Here is the problem:
- Incremental VEB Backups take a really long time in this setup as compared to using the same VBR-Repository but as a shared folder configuration in VEB (practically circumventing VBR).
Together with a veeam support contact we figured out the following:
- 1. VEB initiates the connection to the VBR server.
- 2. The VBR server tells the VEB client the IP addresses the Windows server is set up with. Because of the “primary networks” configuration in VBR the VBR server, tells the VEB Client its IP address on the Backup Network first.
- 3. The client tries to connect to the IP address of the VBR server in the Backup Network from its IP address in the Production Network.
- 4. There is no route on the client to the VBR server in the Backup Network. So after several retries it falls back to the next IP address it got from the VBR server.
In the VEB logfile you will find the following:
Failed to connect to agent's endpoint 'VBR-IP-ADDRESS-IN-BACKUP-NETWORK:2503'. Host: 'DNS-NAME-OF-VBR-SERVER'.
- 5. Then It falls back to the other IP (in the Production Network) the server gave it, connects, gets the NAS repository and transfers its shadow copy data. etc. (I guess the Veeam Support is better at describing what exactly happens here.)
- 6. In the finalizing step of a VEB backup you will find the same errors and retries again.
All the retries sum up to about 5 Minutes per VEB Backup that are not necessary.
My support contact told me, he
consulted with [...] T2 engineers and they've said that setting Preferred networks settings in VBR should be enough with VBR jobs and agents, but it's not known how does it work with Endpoint agents.
So here comes my suggestion of improvement:
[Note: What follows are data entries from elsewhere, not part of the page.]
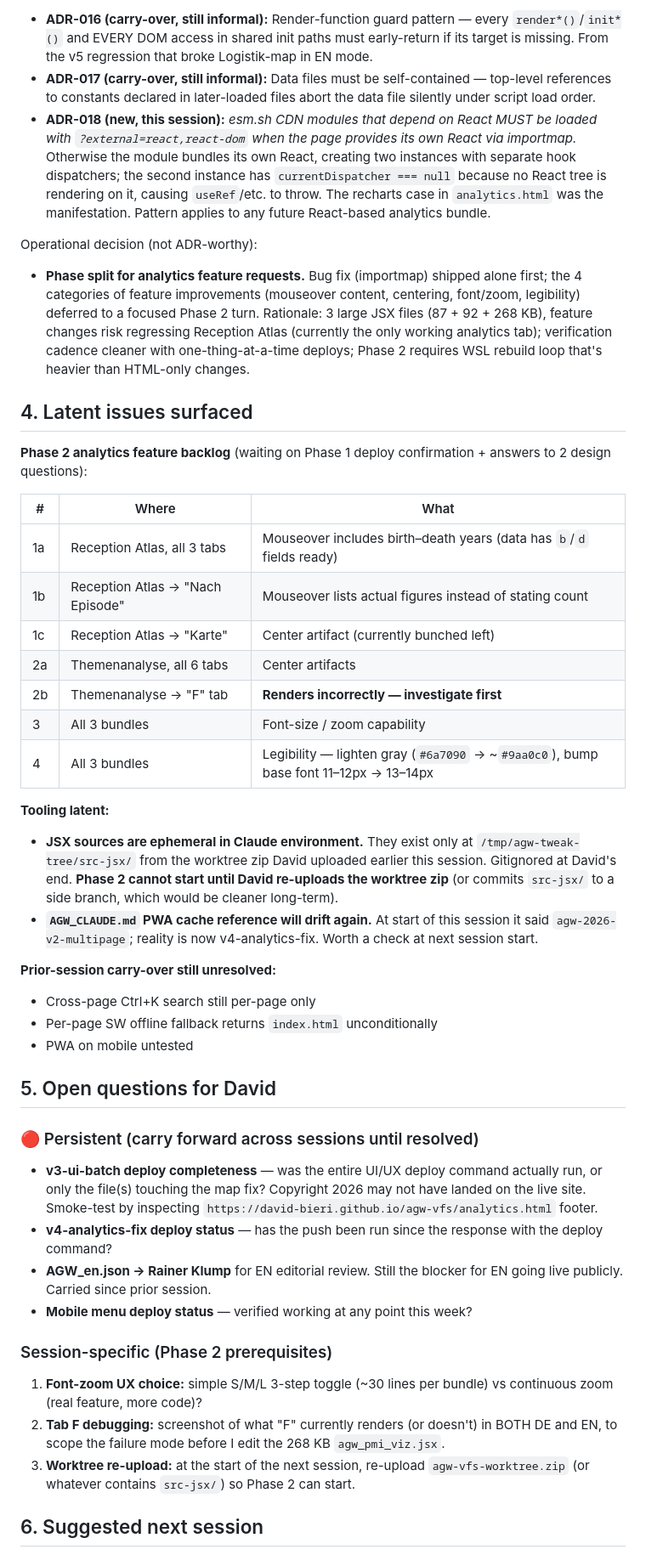
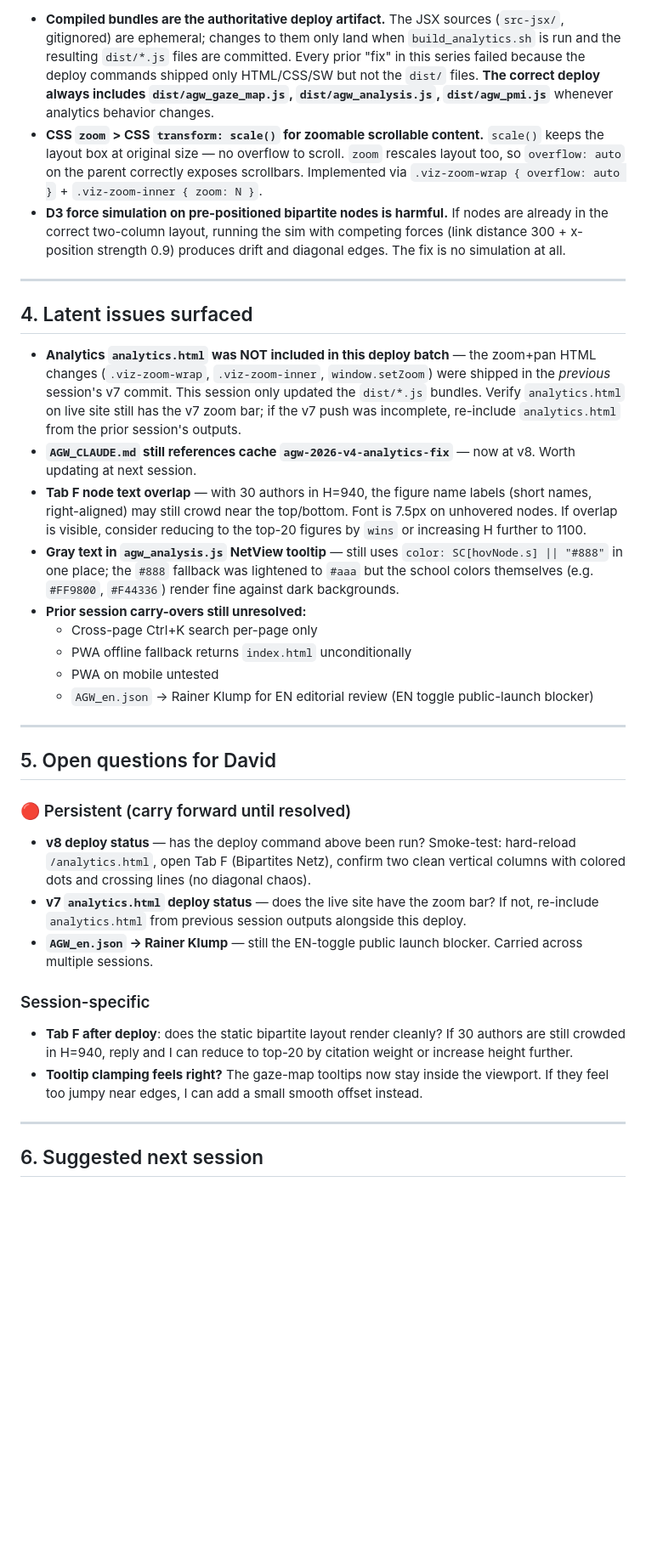
Before and after one commit to david-bieri/agw-vfs, a Markdown page: AGW_SESSION_NOTES.md, the part around one of its changes. Shown at 85% size. Rendered like a GitHub page; blank space fills up the shorter version.

```diff
--- a/AGW_SESSION_NOTES.md
+++ b/AGW_SESSION_NOTES.md
@@ -64,49 +51,38 @@ To be promoted to ADRs in `AGW_DECISIONS.md`:
 
-- **ADR-016 (carry-over, still informal):** Render-function guard pattern — every `render*()`/`init*()` and EVERY DOM access in shared init paths must early-return if its target is missing. From the v5 regression that broke Logistik-map in EN mode.
-- **ADR-017 (carry-over, still informal):** Data files must be self-contained — top-level references to constants declared in later-loaded files abort the data file silently under script load order.
-- **ADR-018 (new, this session):** *esm.sh CDN modules that depend on React MUST be loaded with `?external=react,react-dom` when the page provides its own React via importmap.* Otherwise the module bundles its own React, creating two instances with separate hook dispatchers; the second instance has `currentDispatcher === null` because no React tree is rendering on it, causing `useRef`/etc. to throw. The recharts case in `analytics.html` was the manifestation. Pattern applies to any future React-based analytics bundle.
+- **Compiled bundles are the authoritative deploy artifact.** The JSX sources (`src-jsx/`, gitignored) are ephemeral; changes to them only land when `build_analytics.sh` is run and the resulting `dist/*.js` files are committed. Every prior "fix" in this series failed because the deploy commands shipped only HTML/CSS/SW but not the `dist/` files. **The correct deploy always includes `dist/agw_gaze_map.js`, `dist/agw_analysis.js`, `dist/agw_pmi.js`** whenever analytics behavior changes.
+- **CSS `zoom` > CSS `transform: scale()` for zoomable scrollable content.** `scale()` keeps the layout box at original size — no overflow to scroll. `zoom` rescales layout too, so `overflow: auto` on the parent correctly exposes scrollbars. Implemented via `.viz-zoom-wrap { overflow: auto }` + `.viz-zoom-inner { zoom: N }`.
+- **D3 force simulation on pre-positioned bipartite nodes is harmful.** If nodes are already in the correct two-column layout, running the sim with competing forces (link distance 300 + x-position strength 0.9) produces drift and diagonal edges. The fix is no simulation at all.
 
-Operational decision (not ADR-worthy):
-
-- **Phase split for analytics feature requests.** Bug fix (importmap) shipped alone first; the 4 categories of feature improvements (mouseover content, centering, font/zoom, legibility) deferred to a focused Phase 2 turn. Rationale: 3 large JSX files (87 + 92 + 268 KB), feature changes risk regressing Reception Atlas (currently the only working analytics tab); verification cadence cleaner with one-thing-at-a-time deploys; Phase 2 requires WSL rebuild loop that's heavier than HTML-only changes.
+---
 
 ## 4. Latent issues surfaced
 
-**Phase 2 analytics feature backlog** (waiting on Phase 1 deploy confirmation + answers to 2 design questions):
+- **Analytics `analytics.html` was NOT included in this deploy batch** — the zoom+pan HTML changes (`.viz-zoom-wrap`, `.viz-zoom-inner`, `window.setZoom`) were shipped in the *previous* session's v7 commit. This session only updated the `dist/*.js` bundles. Verify `analytics.html` on live site still has the v7 zoom bar; if the v7 push was incomplete, re-include `analytics.html` from the prior session's outputs.
+- **`AGW_CLAUDE.md` still references cache `agw-2026-v4-analytics-fix`** — now at v8. Worth updating at next session.
+- **Tab F node text overlap** — with 30 authors in H=940, the figure name labels (short names, right-aligned) may still crowd near the top/bottom. Font is 7.5px on unhovered nodes. If overlap is visible, consider reducing to the top-20 figures by `wins` or increasing H further to 1100.
+- **Gray text in `agw_analysis.js` NetView tooltip** — still uses `color: SC[hovNode.s] || "#888"` in one place; the `#888` fallback was lightened to `#aaa` but the school colors themselves (e.g. `#FF9800`, `#F44336`) render fine against dark backgrounds.
+- **Prior session carry-overs still unresolved:**
+  - Cross-page Ctrl+K search per-page only
+  - PWA offline fallback returns `index.html` unconditionally
+  - PWA on mobile untested
+  - `AGW_en.json` → Rainer Klump for EN editorial review (EN toggle public-launch blocker)
 
-| # | Where | What |
-|---|---|---|
-| 1a | Reception Atlas, all 3 tabs | Mouseover includes birth–death years (data has `b`/`d` fields ready) |
-| 1b | Reception Atlas → "Nach Episode" | Mouseover lists actual figures instead of stating count |
-| 1c | Reception Atlas → "Karte" | Center artifact (currently bunched left) |
-| 2a | Themenanalyse, all 6 tabs | Center artifacts |
-| 2b | Themenanalyse → "F" tab | **Renders incorrectly — investigate first** |
-| 3 | All 3 bundles | Font-size / zoom capability |
-| 4 | All 3 bundles | Legibility — lighten gray (`#6a7090` → ~`#9aa0c0`), bump base font 11–12px → 13–14px |
-
-**Tooling latent:**
-- **JSX sources are ephemeral in Claude environment.** They exist only at `/tmp/agw-tweak-tree/src-jsx/` from the worktree zip David uploaded earlier this session. Gitignored at David's end. **Phase 2 cannot start until David re-uploads the worktree zip** (or commits `src-jsx/` to a side branch, which would be cleaner long-term).
-- **`AGW_CLAUDE.md` PWA cache reference will drift again.** At start of this session it said `agw-2026-v2-multipage`; reality is now v4-analytics-fix. Worth a check at next session start.
-
-**Prior-session carry-over still unresolved:**
-- Cross-page Ctrl+K search still per-page only
-- Per-page SW offline fallback returns `index.html` unconditionally
-- PWA on mobile untested
+---
 
 ## 5. Open questions for David
 
-### 🔴 Persistent (carry forward across sessions until resolved)
+### 🔴 Persistent (carry forward until resolved)
 
-- **v3-ui-batch deploy completeness** — was the entire UI/UX deploy command actually run, or only the file(s) touching the map fix? Copyright 2026 may not have landed on the live site. Smoke-test by inspecting `https://david-bieri.github.io/agw-vfs/analytics.html` footer.
-- **v4-analytics-fix deploy status** — has the push been run since the response with the deploy command?
-- **AGW_en.json → Rainer Klump** for EN editorial review. Still the blocker for EN going live publicly. Carried since prior session.
-- **Mobile menu deploy status** — verified working at any point this week?
+- **v8 deploy status** — has the deploy command above been run? Smoke-test: hard-reload `/analytics.html`, open Tab F (Bipartites Netz), confirm two clean vertical columns with colored dots and crossing lines (no diagonal chaos).
+- **v7 `analytics.html` deploy status** — does the live site have the zoom bar? If not, re-include `analytics.html` from previous session outputs alongside this deploy.
+- **`AGW_en.json` → Rainer Klump** — still the EN-toggle public launch blocker. Carried across multiple sessions.
 
-### Session-specific (Phase 2 prerequisites)
+### Session-specific
 
-1. **Font-zoom UX choice:** simple S/M/L 3-step toggle (~30 lines per bundle) vs continuous zoom (real feature, more code)?
-2. **Tab F debugging:** screenshot of what "F" currently renders (or doesn't) in BOTH DE and EN, to scope the failure mode before I edit the 268 KB `agw_pmi_viz.jsx`.
-3. **Worktree re-upload:** at the start of the next session, re-upload `agw-vfs-worktree.zip` (or whatever contains `src-jsx/`) so Phase 2 can start.
+- **Tab F after deploy**: does the static bipartite layout render cleanly? If 30 authors are still crowded in H=940, reply and I can reduce to top-20 by citation weight or increase height further.
+- **Tooltip clamping feels right?** The gaze-map tooltips now stay inside the viewport. If they feel too jumpy near edges, I can add a small smooth offset instead.
+
+---
 
 ## 6. Suggested next session
 
```
Also changed, not shown: other parts of AGW_SESSION_NOTES.md (+30 -67 lines).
- Usually in a VBR-Setup all backups are initiated on the VBR-Server side.
In a setup that involves VBR and VEB some Backups are initiated from the Client-side.
BUT: VBR recognizes the VEB Client as an agent, knows where it comes from network wise and gives it the appropriate data for its Backup.
The VBR server should give the VEB client only the data it can work with.
This could be made manageable by adding a new menu “Agent Networks” to the “Global Network Traffic Rules”
- smaller VEB backup time
- fewer errors (at least in the logs)
- less support time